=== Begin Enclosure ===

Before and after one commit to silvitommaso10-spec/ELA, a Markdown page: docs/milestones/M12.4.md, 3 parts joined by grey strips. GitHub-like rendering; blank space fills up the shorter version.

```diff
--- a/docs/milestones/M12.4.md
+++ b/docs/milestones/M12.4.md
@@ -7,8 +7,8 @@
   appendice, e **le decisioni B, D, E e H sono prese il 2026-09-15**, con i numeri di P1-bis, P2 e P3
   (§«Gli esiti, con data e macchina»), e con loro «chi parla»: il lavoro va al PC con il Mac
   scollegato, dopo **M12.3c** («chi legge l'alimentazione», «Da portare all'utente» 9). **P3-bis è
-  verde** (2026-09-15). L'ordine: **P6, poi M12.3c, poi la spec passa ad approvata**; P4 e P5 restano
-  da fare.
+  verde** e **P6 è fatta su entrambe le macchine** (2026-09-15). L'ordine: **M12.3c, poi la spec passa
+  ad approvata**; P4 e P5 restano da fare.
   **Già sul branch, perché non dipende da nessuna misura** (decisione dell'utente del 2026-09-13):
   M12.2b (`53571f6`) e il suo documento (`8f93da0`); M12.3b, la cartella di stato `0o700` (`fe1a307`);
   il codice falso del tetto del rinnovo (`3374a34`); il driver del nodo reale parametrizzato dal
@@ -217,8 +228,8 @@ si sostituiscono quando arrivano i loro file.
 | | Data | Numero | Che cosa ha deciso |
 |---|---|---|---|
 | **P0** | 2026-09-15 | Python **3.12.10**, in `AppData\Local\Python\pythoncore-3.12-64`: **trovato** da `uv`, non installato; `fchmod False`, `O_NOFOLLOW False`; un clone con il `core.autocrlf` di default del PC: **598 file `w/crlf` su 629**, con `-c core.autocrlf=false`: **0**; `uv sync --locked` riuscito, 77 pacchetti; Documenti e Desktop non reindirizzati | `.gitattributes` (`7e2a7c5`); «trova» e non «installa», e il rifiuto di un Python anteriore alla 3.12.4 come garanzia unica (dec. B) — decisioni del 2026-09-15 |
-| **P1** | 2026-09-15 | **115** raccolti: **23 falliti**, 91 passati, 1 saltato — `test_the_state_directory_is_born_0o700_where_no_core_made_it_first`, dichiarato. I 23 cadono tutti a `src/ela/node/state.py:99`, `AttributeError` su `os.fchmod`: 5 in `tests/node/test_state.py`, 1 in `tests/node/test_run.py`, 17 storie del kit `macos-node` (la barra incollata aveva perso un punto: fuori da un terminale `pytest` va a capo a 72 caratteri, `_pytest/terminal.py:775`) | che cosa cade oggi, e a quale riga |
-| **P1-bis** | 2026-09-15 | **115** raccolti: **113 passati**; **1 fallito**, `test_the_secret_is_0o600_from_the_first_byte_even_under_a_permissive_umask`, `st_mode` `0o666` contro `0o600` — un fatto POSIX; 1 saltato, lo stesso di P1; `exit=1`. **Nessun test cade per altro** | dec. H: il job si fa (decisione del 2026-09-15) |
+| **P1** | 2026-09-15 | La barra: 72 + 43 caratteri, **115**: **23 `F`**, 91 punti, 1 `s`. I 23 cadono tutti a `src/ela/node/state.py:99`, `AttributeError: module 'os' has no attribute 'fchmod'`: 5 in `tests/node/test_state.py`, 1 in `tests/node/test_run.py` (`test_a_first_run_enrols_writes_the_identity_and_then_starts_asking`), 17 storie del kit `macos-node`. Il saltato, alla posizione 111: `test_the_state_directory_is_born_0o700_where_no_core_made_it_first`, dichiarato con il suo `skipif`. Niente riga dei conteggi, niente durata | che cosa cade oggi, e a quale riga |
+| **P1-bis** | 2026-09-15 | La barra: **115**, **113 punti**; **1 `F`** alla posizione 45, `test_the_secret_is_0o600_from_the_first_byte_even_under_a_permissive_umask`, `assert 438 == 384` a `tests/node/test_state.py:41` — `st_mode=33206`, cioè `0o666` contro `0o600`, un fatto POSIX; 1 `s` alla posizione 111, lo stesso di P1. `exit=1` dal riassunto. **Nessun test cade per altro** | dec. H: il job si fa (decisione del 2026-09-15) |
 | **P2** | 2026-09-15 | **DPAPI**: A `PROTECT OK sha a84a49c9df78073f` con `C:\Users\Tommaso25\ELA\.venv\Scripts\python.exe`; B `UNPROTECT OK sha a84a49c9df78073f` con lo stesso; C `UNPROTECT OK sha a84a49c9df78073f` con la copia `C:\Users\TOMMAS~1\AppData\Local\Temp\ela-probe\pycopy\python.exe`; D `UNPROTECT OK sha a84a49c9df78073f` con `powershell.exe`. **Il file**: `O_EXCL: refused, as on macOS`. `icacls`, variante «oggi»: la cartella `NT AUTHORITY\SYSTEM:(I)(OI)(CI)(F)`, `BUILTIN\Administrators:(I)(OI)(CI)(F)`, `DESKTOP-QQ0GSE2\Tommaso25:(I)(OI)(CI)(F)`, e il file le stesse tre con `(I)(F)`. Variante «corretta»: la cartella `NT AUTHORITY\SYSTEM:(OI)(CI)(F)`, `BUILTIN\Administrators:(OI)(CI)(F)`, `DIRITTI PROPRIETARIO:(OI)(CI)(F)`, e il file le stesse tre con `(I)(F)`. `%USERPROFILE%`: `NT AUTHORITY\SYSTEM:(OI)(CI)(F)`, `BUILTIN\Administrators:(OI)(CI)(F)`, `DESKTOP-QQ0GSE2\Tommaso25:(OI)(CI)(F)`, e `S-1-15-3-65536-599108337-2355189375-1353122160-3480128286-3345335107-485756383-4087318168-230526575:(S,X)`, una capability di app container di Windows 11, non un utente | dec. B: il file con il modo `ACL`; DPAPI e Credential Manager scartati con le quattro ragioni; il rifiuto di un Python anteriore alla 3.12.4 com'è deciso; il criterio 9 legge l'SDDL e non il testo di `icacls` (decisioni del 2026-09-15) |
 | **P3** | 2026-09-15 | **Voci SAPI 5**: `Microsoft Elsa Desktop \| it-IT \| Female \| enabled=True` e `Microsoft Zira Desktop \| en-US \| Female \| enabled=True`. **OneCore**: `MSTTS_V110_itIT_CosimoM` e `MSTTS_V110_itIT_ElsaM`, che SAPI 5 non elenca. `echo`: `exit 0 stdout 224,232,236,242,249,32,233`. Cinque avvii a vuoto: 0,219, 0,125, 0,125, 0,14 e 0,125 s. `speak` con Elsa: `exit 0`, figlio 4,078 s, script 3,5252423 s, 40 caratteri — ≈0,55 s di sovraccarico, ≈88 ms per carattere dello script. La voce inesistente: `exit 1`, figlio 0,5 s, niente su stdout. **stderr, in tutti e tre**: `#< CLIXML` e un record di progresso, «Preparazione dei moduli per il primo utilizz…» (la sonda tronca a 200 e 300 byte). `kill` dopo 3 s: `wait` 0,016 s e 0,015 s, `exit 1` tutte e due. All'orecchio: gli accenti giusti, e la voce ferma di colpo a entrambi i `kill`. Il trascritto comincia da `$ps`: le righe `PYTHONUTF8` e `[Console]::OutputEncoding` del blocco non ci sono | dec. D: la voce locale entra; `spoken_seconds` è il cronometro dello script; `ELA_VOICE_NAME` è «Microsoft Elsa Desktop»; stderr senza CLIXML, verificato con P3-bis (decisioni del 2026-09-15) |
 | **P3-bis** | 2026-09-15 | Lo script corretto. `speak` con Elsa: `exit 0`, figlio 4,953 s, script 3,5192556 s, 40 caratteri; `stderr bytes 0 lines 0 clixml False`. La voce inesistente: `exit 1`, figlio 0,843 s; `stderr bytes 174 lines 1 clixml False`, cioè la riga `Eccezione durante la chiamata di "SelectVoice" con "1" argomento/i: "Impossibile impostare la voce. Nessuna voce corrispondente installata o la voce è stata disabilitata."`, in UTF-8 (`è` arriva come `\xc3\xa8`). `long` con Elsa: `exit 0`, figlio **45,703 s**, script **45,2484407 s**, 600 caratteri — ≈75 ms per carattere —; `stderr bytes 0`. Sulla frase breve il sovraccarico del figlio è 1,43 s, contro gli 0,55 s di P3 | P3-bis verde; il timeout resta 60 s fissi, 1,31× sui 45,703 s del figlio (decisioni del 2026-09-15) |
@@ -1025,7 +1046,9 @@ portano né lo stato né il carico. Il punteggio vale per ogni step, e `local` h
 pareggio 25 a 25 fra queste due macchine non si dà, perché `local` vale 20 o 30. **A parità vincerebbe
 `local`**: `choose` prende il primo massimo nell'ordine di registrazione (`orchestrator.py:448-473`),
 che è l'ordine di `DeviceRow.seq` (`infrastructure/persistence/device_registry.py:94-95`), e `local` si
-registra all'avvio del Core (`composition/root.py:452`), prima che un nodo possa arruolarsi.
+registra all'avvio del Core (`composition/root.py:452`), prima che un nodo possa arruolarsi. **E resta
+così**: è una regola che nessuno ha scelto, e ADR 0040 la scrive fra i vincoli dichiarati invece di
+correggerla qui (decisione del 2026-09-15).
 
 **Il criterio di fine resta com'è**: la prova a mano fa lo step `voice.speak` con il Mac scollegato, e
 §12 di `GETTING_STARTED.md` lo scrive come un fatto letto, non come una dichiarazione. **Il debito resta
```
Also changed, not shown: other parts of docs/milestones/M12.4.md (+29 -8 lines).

=== End Enclosure ===

What you need to do ::
In the listing, count every line holding the word "ordine"; answer with the count alone.

Output ::
4